> **Work task**
Could you return the data that follows exactly, minus the images?

Stored records:
-- Opening Marker --
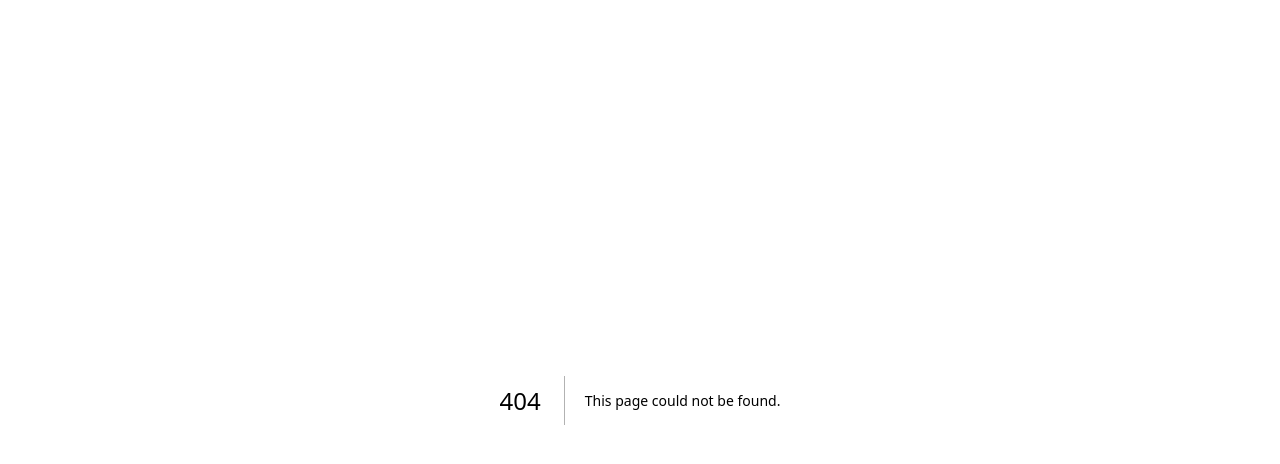
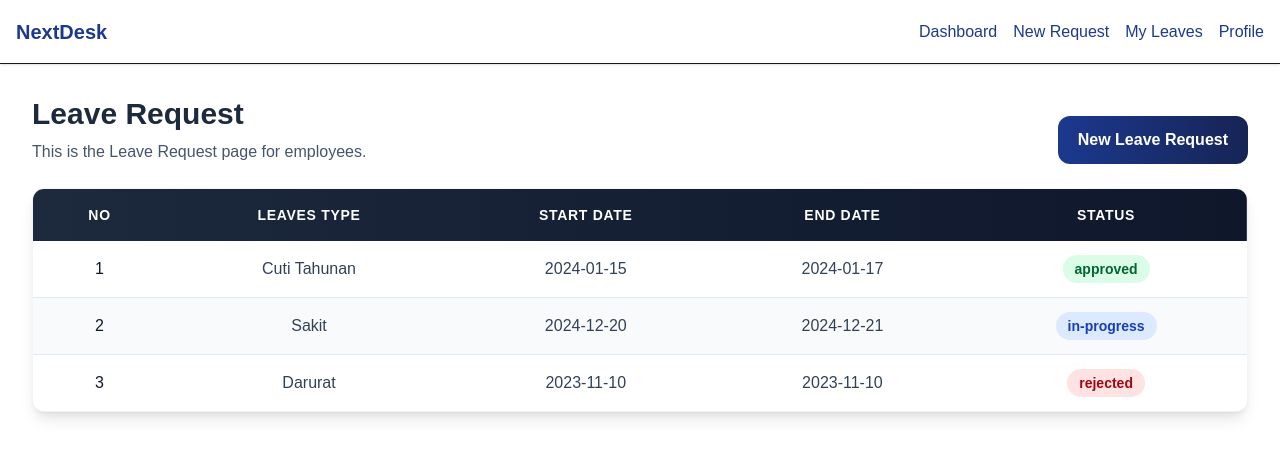
Before and after one commit to portgasalif/nextdesk, a Next.js app: page /leaveRequest in a window 1280 px wide. Before the commit this address had no page. Shown: the top 464 px of the page. Built offline with nearby package versions, Linux system fonts and the light colour scheme.

Commit message:
feat: Implement Leave Request page with loading state and leave data display

```diff
--- /dev/null
+++ b/src/app/(employee)/leaveRequest/page.tsx
@@ -0,0 +1,149 @@
+"use client";
+import { useState, useEffect } from "react";
+import { useRouter } from "next/navigation";
+import { MoonLoader } from "react-spinners";
+
+type Leave = {
+  id: number;
+  leaveType: string;
+  startDate: string;
+  endDate: string;
+  status: string;
+};
+export default function LeaveRequestPage() {
+  const [leaves, setLeaves] = useState<Leave[]>([]);
+  const [isFetching, setIsFetching] = useState(true);
+  const router = useRouter();
+
+  useEffect(() => {
+    setTimeout(() => {
+      setLeaves([
+        {
+          id: 1,
+          leaveType: "Cuti Tahunan",
+          startDate: "2024-01-15",
+          endDate: "2024-01-17",
+          status: "approved",
+        },
+        {
+          id: 2,
+          leaveType: "Sakit",
+          startDate: "2024-12-20",
+          endDate: "2024-12-21",
+          status: "in-progress",
+        },
+        {
+          id: 3,
+          leaveType: "Darurat",
+          startDate: "2023-11-10",
+          endDate: "2023-11-10",
+          status: "rejected",
+        },
+      ]);
+      setIsFetching(false);
+    }, 1000);
+  }, []);
+  const getStatusColor = (status: string) => {
+    switch (status) {
+      case "rejected":
+        return "bg-red-100 text-red-800";
+      case "in-progress":
+        return "bg-blue-100 text-blue-800";
+      case "approved":
+        return "bg-green-100 text-green-800";
+
+      default:
+        return "bg-gray-100 text-gray-800";
+    }
+  };
+  return (
+    <div className="max-w-7xl mx-auto p-8">
+      <div className="mb-6 flex justify-between items-end">
+        <div>
+          <h1 className="text-3xl font-bold mb-2 text-slate-800">
+            Leave Request
+          </h1>
+          <p className="text-slate-600">
+            This is the Leave Request page for employees.
+          </p>
+        </div>
+        <div>
+          <button
+            type="button"
+            className="text-white font-semibold py-3 px-5 w-full bg-gradient-to-r from-blue-900 to-blue-950 hover:from-blue-950 hover:to-blue-900 rounded-xl cursor-pointer "
+            onClick={() => router.push("/leaveRequest/new-leave")}
+          >
+            New Leave Request
+          </button>
+        </div>
+      </div>
+      <div className="bg-white shadow-lg rounded-xl overflow-hidden border border-gray-100 ">
+        <table className="w-full text-center">
+          <thead className="bg-gradient-to-r from-slate-800 to-slate-900">
+            <tr>
+              <th className="px-6 py-4 text-sm uppercase font-semibold tracking-wider text-white">
+                No
+              </th>
+              <th className="px-6 py-4 text-sm uppercase font-semibold tracking-wider text-white">
+                Leaves Type
+              </th>
+              <th className="px-6 py-4 text-sm uppercase font-semibold tracking-wider text-white">
+                Start Date
+              </th>
+              <th className="px-6 py-4 text-sm uppercase font-semibold tracking-wider text-white">
+                End Date
+              </th>
+              <th className="px-6 py-4 text-sm uppercase font-semibold tracking-wider text-white">
+                Status
+              </th>
+            </tr>
+          </thead>
+          {isFetching ? (
+            <tbody>
+              <tr>
+                <td colSpan={5} className="py-16">
+                  <div className="flex justify-center items-center">
+                    <MoonLoader color="#1e3a8a" size={60} />
+                  </div>
+                </td>
+              </tr>
+            </tbody>
+          ) : (
+            <tbody className="divide-y divide-slate-200">
+              {leaves.map((leave, index) => (
+                <tr
+                  className="even:bg-slate-50 hover:bg-slate-100 transition-all duration-200"
+                  key={leave.id}
+                >
+                  <td className="px-6 py-4 text-base text-slate-900 font-medium">
+                    {index + 1}
+                  </td>
+                  <td className="px-6 py-4 text-base text-slate-700 ">
+                    {leave.leaveType}
+                  </td>
+                  <td className="px-6 py-4 text-base text-slate-700 ">
+                    {leave.startDate}
+                  </td>
+                  <td className="px-6 py-4 text-base text-slate-700 ">
+                    {leave.endDate}
+                  </td>
+                  <td className="px-6 py-4 text-base text-slate-700 ">
+                    {
+                      <span
+                        className={`px-3 py-1.5 rounded-full font-semibold text-sm ${getStatusColor(
+                          leave.status
+                        )}`}
+                      >
+                        {leave.status}
+                      </span>
+                    }
+                  </td>
+                </tr>
+              ))}
+            </tbody>
+          )}
+        </table>
+      </div>
+    </div>
+  );
+}
--- a/src/components/AdminNavbar.tsx
+++ b/src/components/AdminNavbar.tsx
@@ -1,5 +1,7 @@
 "use client";
 import { useRouter } from "next/navigation";
+import Link from "next/link";
+
 export default function AdminNavbar() {
   const router = useRouter();
   const handleLogout = () => {
@@ -15,12 +17,12 @@ export default function AdminNavbar() {
         NextDesk Admin
       </h2>
       <div className="space-x-4 flex items-center text-blue-900">
-        <a
+        <Link
           href="/dashboardAdmin"
           className="hover:text-blue-500 transition-colors duration-200 "
         >
           Dashboard
-        </a>
+        </Link>
         <span
           className="text-gray-400 cursor-not-allowed"
           title="Feature coming soon"
--- a/src/components/EmployeeNavbar.tsx
+++ b/src/components/EmployeeNavbar.tsx
@@ -1,6 +1,7 @@
 "use client";
+import Link from "next/link";
+
 export default function EmployeeNavbar() {
-
   return (
     <nav className="bg-white shadow border-b flex justify-between items-center p-4 h-16">
       <h2
@@ -10,24 +11,30 @@ export default function EmployeeNavbar() {
         NextDesk
       </h2>
       <div className="space-x-4 flex items-center text-blue-900">
-        <a
+        <Link
           href="/dashboardEmployee"
           className="hover:text-blue-500 transition-colors duration-200 "
         >
           Dashboard
-        </a>
-        <a
+        </Link>
+        <Link
           href="/dashboardEmployee/new-request"
           className="hover:text-blue-500 transition-colors duration-200 "
         >
           New Request
-        </a>
-        <a
+        </Link>
+        <Link
+          href="/leaveRequest"
+          className="hover:text-blue-500 transition-colors duration-200 "
+        >
+          My Leaves
+        </Link>
+        <Link
           href="/profileEmployee"
           className="hover:text-blue-500 transition-colors duration-200 "
         >
           Profile
-        </a>
+        </Link>
       </div>
     </nav>
   );
```
Also changed, not shown: .claude/settings.local.json.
-- Closing Marker --
> **Answer to this task**
Before and after one commit to portgasalif/nextdesk, a Next.js app: page /leaveRequest in a window 1280 px wide. Before the commit this address had no page. Shown: the top 464 px of the page. Built offline with nearby package versions, Linux system fonts and the light colour scheme.

Commit message:
feat: Implement Leave Request page with loading state and leave data display

```diff
--- /dev/null
+++ b/src/app/(employee)/leaveRequest/page.tsx
@@ -0,0 +1,149 @@
+"use client";
+import { useState, useEffect } from "react";
+import { useRouter } from "next/navigation";
+import { MoonLoader } from "react-spinners";
+
+type Leave = {
+  id: number;
+  leaveType: string;
+  startDate: string;
+  endDate: string;
+  status: string;
+};
+export default function LeaveRequestPage() {
+  const [leaves, setLeaves] = useState<Leave[]>([]);
+  const [isFetching, setIsFetching] = useState(true);
+  const router = useRouter();
+
+  useEffect(() => {
+    setTimeout(() => {
+      setLeaves([
+        {
+          id: 1,
+          leaveType: "Cuti Tahunan",
+          startDate: "2024-01-15",
+          endDate: "2024-01-17",
+          status: "approved",
+        },
+        {
+          id: 2,
+          leaveType: "Sakit",
+          startDate: "2024-12-20",
+          endDate: "2024-12-21",
+          status: "in-progress",
+        },
+        {
+          id: 3,
+          leaveType: "Darurat",
+          startDate: "2023-11-10",
+          endDate: "2023-11-10",
+          status: "rejected",
+        },
+      ]);
+      setIsFetching(false);
+    }, 1000);
+  }, []);
+  const getStatusColor = (status: string) => {
+    switch (status) {
+      case "rejected":
+        return "bg-red-100 text-red-800";
+      case "in-progress":
+        return "bg-blue-100 text-blue-800";
+      case "approved":
+        return "bg-green-100 text-green-800";
+
+      default:
+        return "bg-gray-100 text-gray-800";
+    }
+  };
+  return (
+    <div className="max-w-7xl mx-auto p-8">
+      <div className="mb-6 flex justify-between items-end">
+        <div>
+          <h1 className="text-3xl font-bold mb-2 text-slate-800">
+            Leave Request
+          </h1>
+          <p className="text-slate-600">
+            This is the Leave Request page for employees.
+          </p>
+        </div>
+        <div>
+          <button
+            type="button"
+            className="text-white font-semibold py-3 px-5 w-full bg-gradient-to-r from-blue-900 to-blue-950 hover:from-blue-950 hover:to-blue-900 rounded-xl cursor-pointer "
+            onClick={() => router.push("/leaveRequest/new-leave")}
+          >
+            New Leave Request
+          </button>
+        </div>
+      </div>
+      <div className="bg-white shadow-lg rounded-xl overflow-hidden border border-gray-100 ">
+        <table className="w-full text-center">
+          <thead className="bg-gradient-to-r from-slate-800 to-slate-900">
+            <tr>
+              <th className="px-6 py-4 text-sm uppercase font-semibold tracking-wider text-white">
+                No
+              </th>
+              <th className="px-6 py-4 text-sm uppercase font-semibold tracking-wider text-white">
+                Leaves Type
+              </th>
+              <th className="px-6 py-4 text-sm uppercase font-semibold tracking-wider text-white">
+                Start Date
+              </th>
+              <th className="px-6 py-4 text-sm uppercase font-semibold tracking-wider text-white">
+                End Date
+              </th>
+              <th className="px-6 py-4 text-sm uppercase font-semibold tracking-wider text-white">
+                Status
+              </th>
+            </tr>
+          </thead>
+          {isFetching ? (
+            <tbody>
+              <tr>
+                <td colSpan={5} className="py-16">
+                  <div className="flex justify-center items-center">
+                    <MoonLoader color="#1e3a8a" size={60} />
+                  </div>
+                </td>
+              </tr>
+            </tbody>
+          ) : (
+            <tbody className="divide-y divide-slate-200">
+              {leaves.map((leave, index) => (
+                <tr
+                  className="even:bg-slate-50 hover:bg-slate-100 transition-all duration-200"
+                  key={leave.id}
+                >
+                  <td className="px-6 py-4 text-base text-slate-900 font-medium">
+                    {index + 1}
+                  </td>
+                  <td className="px-6 py-4 text-base text-slate-700 ">
+                    {leave.leaveType}
+                  </td>
+                  <td className="px-6 py-4 text-base text-slate-700 ">
+                    {leave.startDate}
+                  </td>
+                  <td className="px-6 py-4 text-base text-slate-700 ">
+                    {leave.endDate}
+                  </td>
+                  <td className="px-6 py-4 text-base text-slate-700 ">
+                    {
+                      <span
+                        className={`px-3 py-1.5 rounded-full font-semibold text-sm ${getStatusColor(
+                          leave.status
+                        )}`}
+                      >
+                        {leave.status}
+                      </span>
+                    }
+                  </td>
+                </tr>
+              ))}
+            </tbody>
+          )}
+        </table>
+      </div>
+    </div>
+  );
+}
--- a/src/components/AdminNavbar.tsx
+++ b/src/components/AdminNavbar.tsx
@@ -1,5 +1,7 @@
 "use client";
 import { useRouter } from "next/navigation";
+import Link from "next/link";
+
 export default function AdminNavbar() {
   const router = useRouter();
   const handleLogout = () => {
@@ -15,12 +17,12 @@ export default function AdminNavbar() {
         NextDesk Admin
       </h2>
       <div className="space-x-4 flex items-center text-blue-900">
-        <a
+        <Link
           href="/dashboardAdmin"
           className="hover:text-blue-500 transition-colors duration-200 "
         >
           Dashboard
-        </a>
+        </Link>
         <span
           className="text-gray-400 cursor-not-allowed"
           title="Feature coming soon"
--- a/src/components/EmployeeNavbar.tsx
+++ b/src/components/EmployeeNavbar.tsx
@@ -1,6 +1,7 @@
 "use client";
+import Link from "next/link";
+
 export default function EmployeeNavbar() {
-
   return (
     <nav className="bg-white shadow border-b flex justify-between items-center p-4 h-16">
       <h2
@@ -10,24 +11,30 @@ export default function EmployeeNavbar() {
         NextDesk
       </h2>
       <div className="space-x-4 flex items-center text-blue-900">
-        <a
+        <Link
           href="/dashboardEmployee"
           className="hover:text-blue-500 transition-colors duration-200 "
         >
           Dashboard
-        </a>
-        <a
+        </Link>
+        <Link
           href="/dashboardEmployee/new-request"
           className="hover:text-blue-500 transition-colors duration-200 "
         >
           New Request
-        </a>
-        <a
+        </Link>
+        <Link
+          href="/leaveRequest"
+          className="hover:text-blue-500 transition-colors duration-200 "
+        >
+          My Leaves
+        </Link>
+        <Link
           href="/profileEmployee"
           className="hover:text-blue-500 transition-colors duration-200 "
         >
           Profile
-        </a>
+        </Link>
       </div>
     </nav>
   );
```
Also changed, not shown: .claude/settings.local.json.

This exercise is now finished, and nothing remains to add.